For me, my work-life balance has changed a lot. In May of 2020, I found out that I was pregnant which changed everything. I am used to being in the field or on the scene coving stories but now I am a mom of two, idential twin boys one at home and one in the NICU. I stopped working when my morning sickness became so bad that I was going to the ER every week. When I was 14 weeks pregnant I was admitted to the hospital for a week due to severe dehydration because I could not hold down solid foods or liquid. At 16 weeks pregnant one of my twins, Twin B was diagnosed with selective growth restriction which means that he wasn’t able to get the proper nutrition he needed in order to be a fully developed baby. During that time I would see my doctor and a specialist weekly to monitor the pregnancy because they did not think Twin B would make it. At 26 weeks I was put on bed rest in hopes I would at least make it to 28 weeks and by the grace of God, I made it to 28 + 1. It is very difficult to balance my time between home and the hospital. Read more>>

Ashley Boriack | Yoga Instructor & Accountant

To maintain a work life balance I used to have rules for myself. For example, every yoga class I teach, I must take a class… If I want to be involved in something, I must give it my all for the first couple months to establish myself. When COVID ripped me from my routine I sat around stunned for a couple months. Then, in the stillness and quietness, something interesting began happening. I started hearing my cravings and intuitions. This softening toward myself was the opposite of my decisive action plan, which left me depleted energy & cut off from what I really needed. I listened to the me that needs to work through some old patterns, and it’s helping me become more resilient. I listened to the me that needed to do fun things for no reason, and it’s brought a relaxed smile to my face where there used to be an intense scowl. I listened to the me that craved creativity, and it’s lead me to connect with my sense of purpose and passion. I listened to the me that need the rest and quiet, and from there I’ve been propelled into deep personal growth. Read more>>

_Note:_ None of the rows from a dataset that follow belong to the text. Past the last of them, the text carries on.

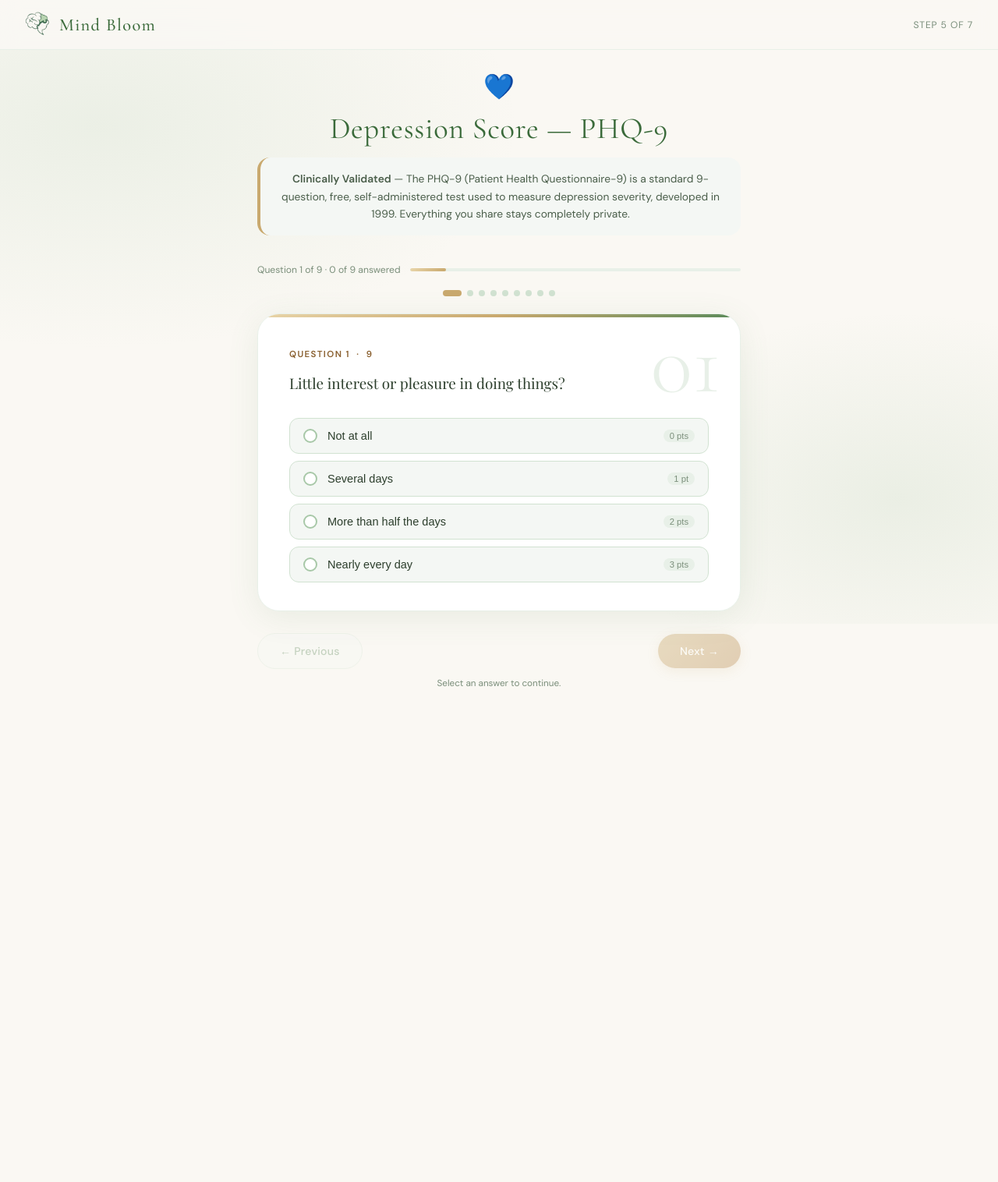
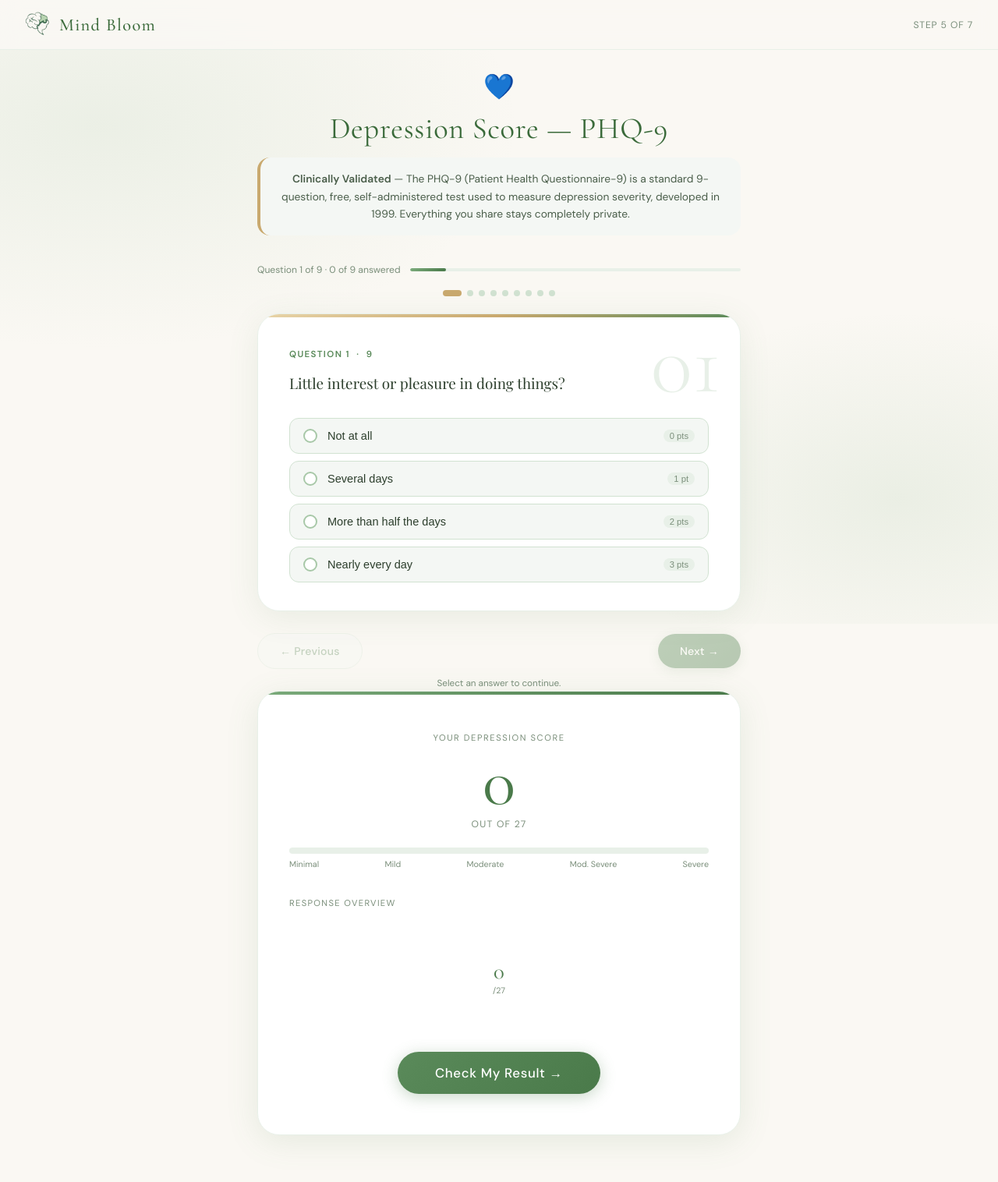
Before and after one commit to ranparaheer22/MindBloom, a Flask app: page /phq9 in a window 1280 px wide. Shown: the whole page at 78% size. Before the commit the page ends 881 px from the top, so only its background shows below. Run offline with Flask 3, Linux system fonts and the light colour scheme; some web fonts are replaced.

Commit message:
Remove golden color

```diff
--- a/templates/phq9.html
+++ b/templates/phq9.html
@@ -68,7 +68,7 @@
  }
  .q-counter {
  font-size: 0.72rem; font-weight: 600; letter-spacing: 0.12em;
- text-transform: uppercase; color: #8a6030;
+ text-transform: uppercase; color: var(--sage-500);
  margin-bottom: 14px;
  }
  .q-title {
@@ -89,9 +89,9 @@
  font-size: 0.91rem; color: var(--text-dark); text-align: left;
  width: 100%;
  }
- .opt-btn:hover {
- border-color: var(--gold);
- background: #fdf6ec;
+.opt-btn:hover {
+ border-color: var(--sage-400);
+ background: var(--sage-100);
  transform: translateX(3px);
  }
  .opt-btn.selected {
@@ -109,8 +109,8 @@
  display: flex; align-items: center; justify-content: center;
  }
  .opt-btn.selected .opt-radio {
- border-color: var(--gold);
- background: var(--gold);
+ border-color: var(--sage-500);
+ background: var(--sage-500);
  }
  .opt-btn.selected .opt-radio::after {
  content: '';
@@ -125,7 +125,7 @@
  padding: 2px 8px; border-radius: 50px;
  }
  .opt-btn.selected .opt-score-tag {
- background: rgba(201,169,110,0.25); color: #7a5020;
+ background: rgba(201,169,110,0.25); color: var(--sage-700);
  }
 
  /* Navigation */
@@ -149,11 +149,11 @@
  .nav-prev:disabled { opacity: 0.3; cursor: not-allowed; pointer-events: none; }
 
  .nav-next {
- background: linear-gradient(135deg, var(--gold), #b8894e);
+ background: linear-gradient(135deg, var(--sage-500), var(--sage-600));
  color: white;
- box-shadow: 0 4px 16px rgba(201,169,110,0.34);
+ box-shadow: 0 4px 16px rgba(90,138,90,0.28);
  }
- .nav-next:hover { transform: translateX(2px); box-shadow: 0 6px 22px rgba(201,169,110,0.46); }
+ .nav-next:hover { transform: translateX(2px); box-shadow: 0 6px 22px rgba(90,138,90,0.38); }
  .nav-next:disabled { opacity: 0.38; cursor: not-allowed; pointer-events: none; }
 
  .q-hint {
@@ -161,8 +161,8 @@
  text-align: center; margin-top: 10px; min-height: 18px;
  }
 
- /* Result */
- #phq-result { display: none; animation: scaleIn 0.5s ease both; }
+  /* Result */
+ #gad-result { display: none; animation: scaleIn 0.5s ease both; }
  .result-card {
  background: white; border-radius: 28px;
  padding: 52px 40px; text-align: center;
@@ -172,15 +172,16 @@
  }
  .result-card::before {
  content: ''; position: absolute; top:0; left:0; right:0; height:4px;
- background: linear-gradient(90deg, var(--gold-light), var(--gold), var(--sage-500));
+ background: linear-gradient(90deg, var(--sage-400), var(--sage-600));
  }
  .result-score-big {
  font-family: 'Cormorant Garamond', serif;
- font-size: 5.5rem; color: var(--gold); line-height: 1;
+ font-size: 5.5rem; color: var(--sage-600); line-height: 1;
  }
  .severity-track {
  height: 8px; border-radius: 4px;
- background: var(--sage-100); margin: 22px 0 6px; overflow: hidden;
+ background: var(--sage-100); margin: 22px 0 6px;
+ overflow: hidden;
  }
  .severity-fill {
  height: 100%; border-radius: 4px;
@@ -189,7 +190,7 @@
 
  @media(max-width:480px){
  .qcard-wrap { padding: 28px 20px 24px; }
- .phq-title { font-size: 2rem; }
+ .gad-title { font-size: 2rem; }
  .q-nav { flex-wrap: wrap; }
  .nav-btn { flex:1; justify-content:center; }
  }
@@ -230,7 +231,7 @@
  <span class="prog-label" id="phq-prog-label">Question 1 of 9</span>
  <div class="progress-bar" style="flex:1">
  <div class="progress-fill" id="phq-prog"
- style="width:11%;background:linear-gradient(90deg,var(--gold-light),var(--gold));"></div>
+ style="width:11%"></div>
  </div>
  </div>
 
@@ -266,7 +267,7 @@
  <div class="score-ring">
  <svg id="phq-ring" width="120" height="120" viewBox="0 0 120 120"></svg>
  <div class="score-text">
- <div style="font-family:'Cormorant Garamond',serif;font-size:1.8rem;color:var(--gold);" id="phq-ring-num">0</div>
+ <div style="font-family:'Cormorant Garamond',serif;font-size:1.8rem;color:var(--sage-600);" id="phq-ring-num">0</div>
  <div style="font-size:0.67rem;color:var(--text-light);">/27</div>
  </div>
  </div>
```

Robert Macmillan | Artist

In the past I had a lot more free time – however, I often found myself overdoing it. Working on your own you can often become your own worst enemy either by being too critical or not knowing when to stand back and take a break. Now that I am married with three children I am more disciplined with the time that I have. I try to get into my studio for about 7.30am as I’ve always worked well first thing in the morning. I don’t find its affected my output, if anything having a family has helped me to switch off. I think you have to find something outside of your profession otherwise it can consume you. As much as I love to paint I’ve learnt that it isn’t everything…although I have to keep that in check! For me getting outside is as important as being in my studio not just for the good of my mental health but it feeds my work greatly. Read more>>